====== DATASET RECORDS ======
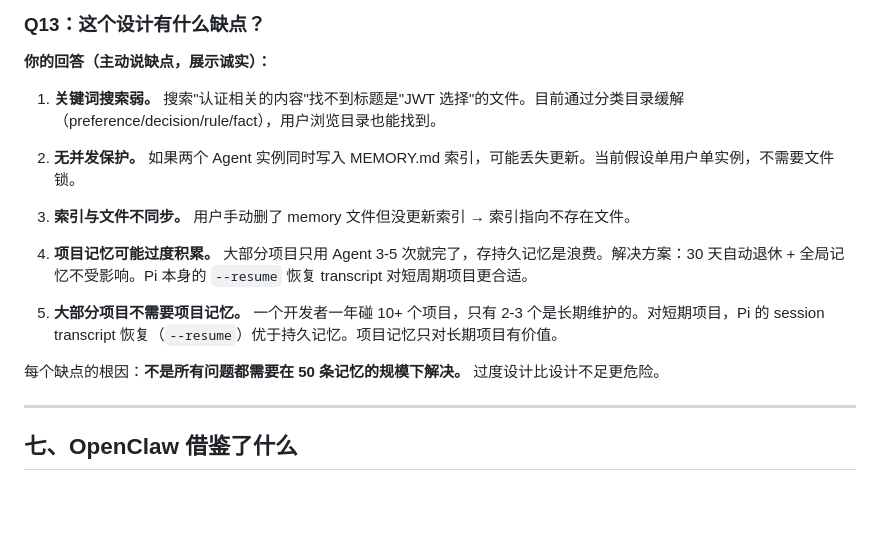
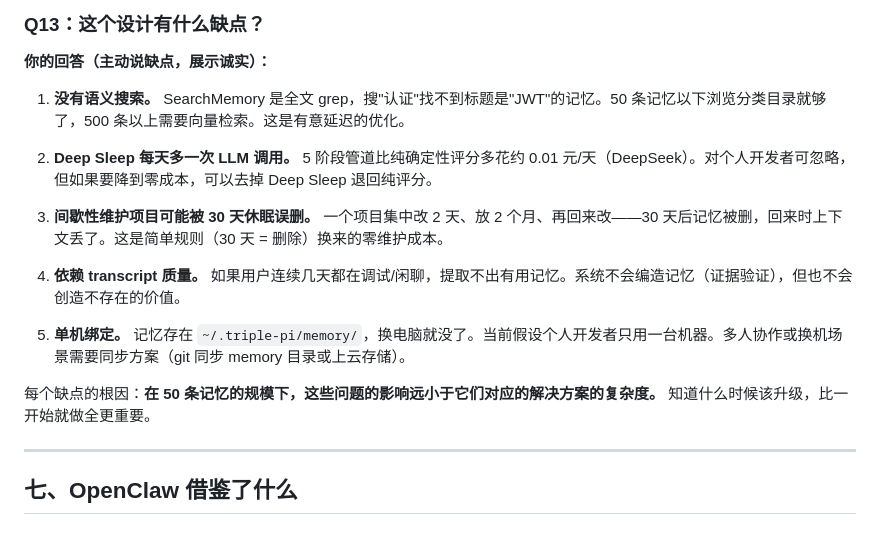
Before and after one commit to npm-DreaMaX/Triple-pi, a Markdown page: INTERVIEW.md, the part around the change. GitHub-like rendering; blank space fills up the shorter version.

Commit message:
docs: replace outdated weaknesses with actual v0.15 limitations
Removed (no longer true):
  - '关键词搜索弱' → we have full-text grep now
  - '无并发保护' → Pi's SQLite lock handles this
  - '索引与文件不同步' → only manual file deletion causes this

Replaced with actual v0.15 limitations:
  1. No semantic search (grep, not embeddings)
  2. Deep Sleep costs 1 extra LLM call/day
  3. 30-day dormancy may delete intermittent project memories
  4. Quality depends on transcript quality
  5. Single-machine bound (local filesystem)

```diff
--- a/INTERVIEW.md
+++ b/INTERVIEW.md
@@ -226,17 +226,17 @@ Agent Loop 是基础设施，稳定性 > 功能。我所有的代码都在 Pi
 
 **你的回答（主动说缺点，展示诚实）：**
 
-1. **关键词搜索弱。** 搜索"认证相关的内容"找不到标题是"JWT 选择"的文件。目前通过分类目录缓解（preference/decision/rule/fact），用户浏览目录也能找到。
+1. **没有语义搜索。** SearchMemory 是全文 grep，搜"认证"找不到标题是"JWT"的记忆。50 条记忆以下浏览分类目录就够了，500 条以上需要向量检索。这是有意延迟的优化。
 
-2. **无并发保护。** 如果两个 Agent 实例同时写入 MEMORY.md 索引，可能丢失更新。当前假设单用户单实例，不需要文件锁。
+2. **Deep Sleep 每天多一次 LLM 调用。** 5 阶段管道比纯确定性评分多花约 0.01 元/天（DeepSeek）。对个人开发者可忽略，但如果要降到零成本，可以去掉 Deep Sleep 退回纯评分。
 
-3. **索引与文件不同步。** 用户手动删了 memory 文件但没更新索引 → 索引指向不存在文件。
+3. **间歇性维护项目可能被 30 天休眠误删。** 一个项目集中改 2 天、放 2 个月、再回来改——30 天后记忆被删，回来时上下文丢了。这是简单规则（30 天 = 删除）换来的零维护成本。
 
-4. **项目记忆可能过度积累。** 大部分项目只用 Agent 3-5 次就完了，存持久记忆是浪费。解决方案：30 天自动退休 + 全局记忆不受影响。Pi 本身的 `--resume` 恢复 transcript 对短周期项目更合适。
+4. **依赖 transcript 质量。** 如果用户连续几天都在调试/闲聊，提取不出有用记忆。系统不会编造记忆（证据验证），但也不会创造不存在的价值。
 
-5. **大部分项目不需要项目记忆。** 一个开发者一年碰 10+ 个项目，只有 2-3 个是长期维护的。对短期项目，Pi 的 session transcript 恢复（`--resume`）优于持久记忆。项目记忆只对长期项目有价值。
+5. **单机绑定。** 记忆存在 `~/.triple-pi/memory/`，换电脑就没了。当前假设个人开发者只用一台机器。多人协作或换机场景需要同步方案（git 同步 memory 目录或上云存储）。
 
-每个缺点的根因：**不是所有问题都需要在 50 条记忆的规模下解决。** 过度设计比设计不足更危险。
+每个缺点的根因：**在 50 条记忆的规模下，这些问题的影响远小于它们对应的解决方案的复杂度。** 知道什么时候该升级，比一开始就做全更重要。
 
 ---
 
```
======
WORK INSTRUCTIONS: Using the data above, extract exactly the lines from the one that holds "- '无并发保护' → Pi's SQLite lock handles this" to the one that holds "4. Quality depends on transcript quality", both ends included, and no others.

ANSWER SPACE:
  - '无并发保护' → Pi's SQLite lock handles this
  - '索引与文件不同步' → only manual file deletion causes this

Replaced with actual v0.15 limitations:
  1. No semantic search (grep, not embeddings)
  2. Deep Sleep costs 1 extra LLM call/day
  3. 30-day dormancy may delete intermittent project memories
  4. Quality depends on transcript quality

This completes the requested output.